Secondly, in the absence of gearing, accretive acquisition pipelines and financial engineering, dividend growth is simply driven by macroeconomic conditions as well as property demand and supply fundamentals — which determine whether net rentals increase or decline. South Africa makes up about 60% exposure within the South African listed property benchmark. Given the benign economic outlook and weak property fundamentals, growth from locally sourced income is likely to continue to come under pressure. We are expecting economic growth of just 0.7% in 2017 and an improvement to about 1.2% in 2018, which is clearly lackluster and unlikely to lead to any meaningful support for overall rental growth. Likewise, recent IPD/ MSCI data has shown rental growth slowing in the second quarter of 2017. The retail sector which makes up the greatest proportion of local property exposure, and the best performing sector until recently, is also showing signs of weakness. Pressure on trading densities in shopping centers and a slight uptick in vacancies following the demise of the likes of Platinum Group (Aca Joe, Hilton Weiner, Urban), Stuttafords, and some standalone mono-branded small format shops like Mango is quite evident. Not all the space made available will be absorbed even by recent international entrants into the local market who have expansion ambitions. The rest of the income within the benchmark originates offshore, most of it from Central Eastern Europe (about 22%) with less exposure from developed markets. Given the lack of attractive opportunities locally, economic challenges, as well as lower funding costs relative to development and acquisition yields, numerous funds have been increasingly re-allocating capital to these territories. Of the R80 billion capital raised these two years, the majority thereof was or will be deployed offshore. This could underpin dividend growth and potentially provide a surprise on the upside. If you exclude the offshore income, the sector’s distribution growth would be just over 6%.
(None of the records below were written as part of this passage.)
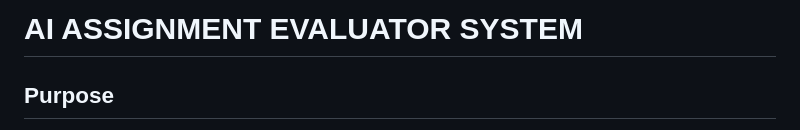
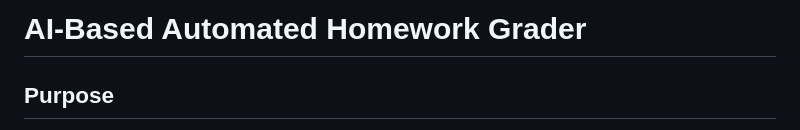
Before and after one commit to 22951a6782/ai_assignment_evaluator, a Markdown page: README.md, the part around the change. Rendered like a GitHub page.

```diff
--- a/README.md
+++ b/README.md
@@ -1,4 +1,4 @@
-# AI ASSIGNMENT EVALUATOR SYSTEM
+# AI-Based Automated Homework Grader
 
 ## **Purpose**
 The Assignment Submission and Grading System is designed to manage assignments, submissions, and grading for educational institutions, facilitating interaction between students and teachers. It provides a platform for students to submit their assignments (both coding and theory-based), while enabling teachers to view, grade, and manage these submissions efficiently.
```
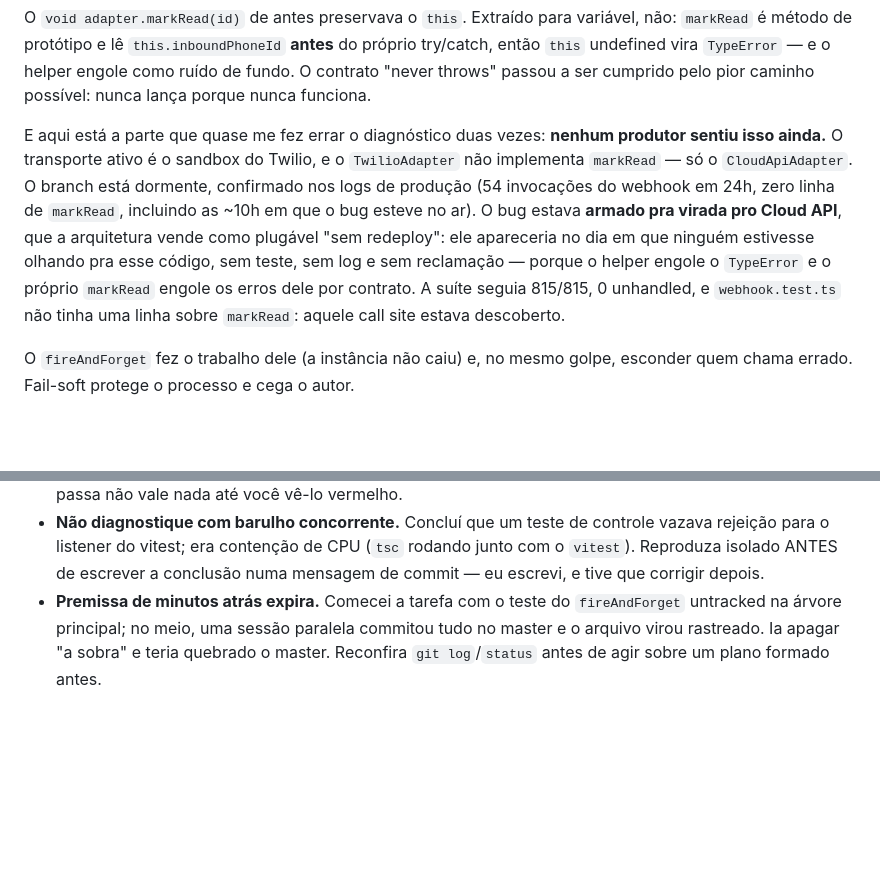
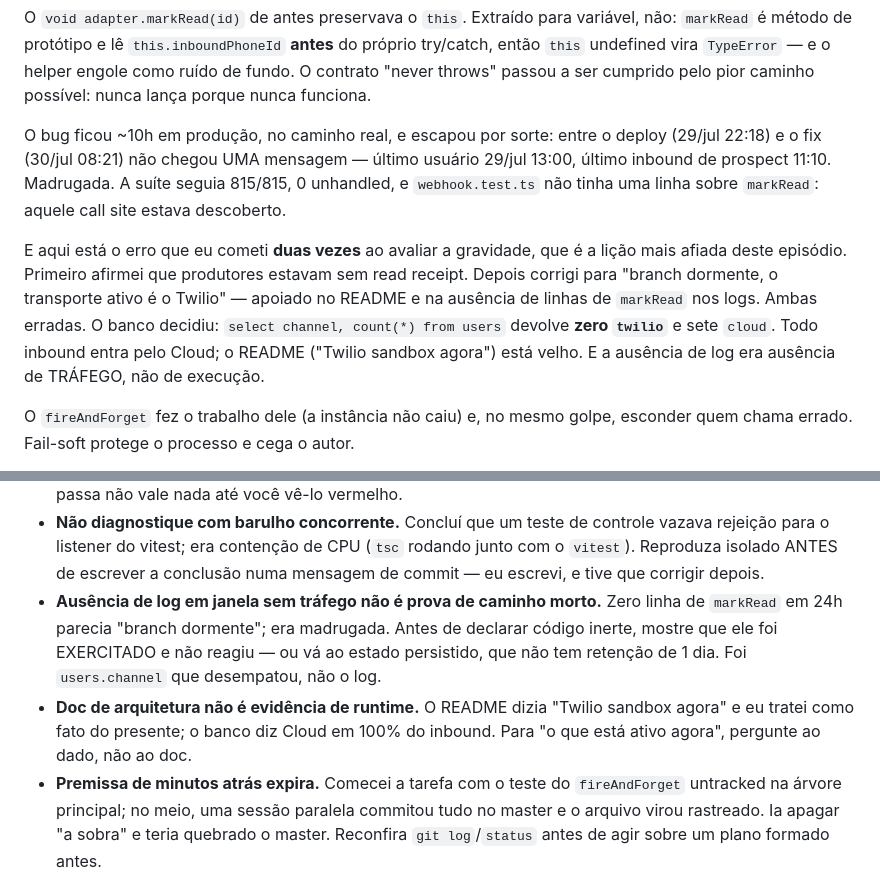
Before and after one commit to stefanogebara/roca, a Markdown page: tasks/lessons.md, 2 parts joined by grey strips. Drawn GitHub-style; blank space fills up the shorter version.

Commit message:
docs(cloud): a virada já aconteceu — checklist é de descomissionamento, não de virada
Fui escrever a checklist da virada pro Cloud API e o banco disse que ela já
ocorreu: `select channel, count(*) from users` devolve zero `twilio` e sete
`cloud`; prospect_messages tem 20 inbound. Todo inbound entra pelo Cloud hoje. O
README:115 ("Twilio sandbox agora") está velho.

Então a checklist virou inventário do que o hibridismo deixou pendurado:

- docs desatualizados primeiro (README, deployment §5 "(Optional)", e a var
  fantasma WHATSAPP_FROM que o .env.example vende como fonte única do número
  sem ninguém no código ler — a real é PUBLIC_WA_NUMBER)
- Twilio NÃO pode ser desligado: api/twiml-otp.ts é a ferramenta de registro de
  número na Meta (OTP por voz, fixo BR não recebe SMS)
- web/index.html tem o número hardcoded em 4 lugares e é estático — não segue a
  env; e os 7 leitores de PUBLIC_WA_NUMBER têm fallback pro número americano
- simulate-inbound.mjs só assina Twilio: o caminho que roda em produção não tem
  simulador, só se testa com mensagem real
- markRead pós-fix ainda não foi exercitado em produção (nenhum inbound desde
  29/jul 13:00) — a prova hoje é o teste unitário

Também corrige a lição: eu errei a gravidade do markRead duas vezes, e a segunda
("branch dormente") saiu de acreditar no README e de ler ausência de log como
ausência de execução — era madrugada sem tráfego. Duas regras novas.

```diff
--- a/tasks/lessons.md
+++ b/tasks/lessons.md
@@ -452,17 +452,20 @@ variável, não: `markRead` é método de protótipo e lê `this.inboundPhoneId`
 helper engole como ruído de fundo. O contrato "never throws" passou a ser
 cumprido pelo pior caminho possível: nunca lança porque nunca funciona.
 
-E aqui está a parte que quase me fez errar o diagnóstico duas vezes: **nenhum
-produtor sentiu isso ainda.** O transporte ativo é o sandbox do Twilio, e o
-`TwilioAdapter` não implementa `markRead` — só o `CloudApiAdapter`. O branch está
-dormente, confirmado nos logs de produção (54 invocações do webhook em 24h, zero
-linha de `markRead`, incluindo as ~10h em que o bug esteve no ar). O bug estava
-**armado pra virada pro Cloud API**, que a arquitetura vende como plugável "sem
-redeploy": ele apareceria no dia em que ninguém estivesse olhando pra esse
-código, sem teste, sem log e sem reclamação — porque o helper engole o
-`TypeError` e o próprio `markRead` engole os erros dele por contrato. A suíte
-seguia 815/815, 0 unhandled, e `webhook.test.ts` não tinha uma linha sobre
-`markRead`: aquele call site estava descoberto.
+O bug ficou ~10h em produção, no caminho real, e escapou por sorte: entre o
+deploy (29/jul 22:18) e o fix (30/jul 08:21) não chegou UMA mensagem — último
+usuário 29/jul 13:00, último inbound de prospect 11:10. Madrugada. A suíte seguia
+815/815, 0 unhandled, e `webhook.test.ts` não tinha uma linha sobre `markRead`:
+aquele call site estava descoberto.
+
+E aqui está o erro que eu cometi **duas vezes** ao avaliar a gravidade, que é a
+lição mais afiada deste episódio. Primeiro afirmei que produtores estavam sem
+read receipt. Depois corrigi para "branch dormente, o transporte ativo é o
+Twilio" — apoiado no README e na ausência de linhas de `markRead` nos logs.
+Ambas erradas. O banco decidiu: `select channel, count(*) from users` devolve
+**zero `twilio`** e sete `cloud`. Todo inbound entra pelo Cloud; o README ("Twilio
+sandbox agora") está velho. E a ausência de log era ausência de TRÁFEGO, não de
+execução.
 
 O `fireAndForget` fez o trabalho dele (a instância não caiu) e, no mesmo golpe,
 esconder quem chama errado. Fail-soft protege o processo e cega o autor.
@@ -482,6 +485,14 @@ esconder quem chama errado. Fail-soft protege o processo e cega o autor.
   vazava rejeição para o listener do vitest; era contenção de CPU (`tsc` rodando
   junto com o `vitest`). Reproduza isolado ANTES de escrever a conclusão numa
   mensagem de commit — eu escrevi, e tive que corrigir depois.
+- **Ausência de log em janela sem tráfego não é prova de caminho morto.** Zero
+  linha de `markRead` em 24h parecia "branch dormente"; era madrugada. Antes de
+  declarar código inerte, mostre que ele foi EXERCITADO e não reagiu — ou vá ao
+  estado persistido, que não tem retenção de 1 dia. Foi `users.channel` que
+  desempatou, não o log.
+- **Doc de arquitetura não é evidência de runtime.** O README dizia "Twilio
+  sandbox agora" e eu tratei como fato do presente; o banco diz Cloud em 100% do
+  inbound. Para "o que está ativo agora", pergunte ao dado, não ao doc.
 - **Premissa de minutos atrás expira.** Comecei a tarefa com o teste do
   `fireAndForget` untracked na árvore principal; no meio, uma sessão paralela
   commitou tudo no master e o arquivo virou rastreado. Ia apagar "a sobra" e
```
Also changed, not shown: 1 other file.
Given the above scenarios, Ashburton Investments’ multi-asset funds retain a slightly underweight to neutral exposure to this asset class ranging from about 5% to 9% depending on the mandate and return targeted. It is also important to note that our expected returns from various asset classes have also converged.​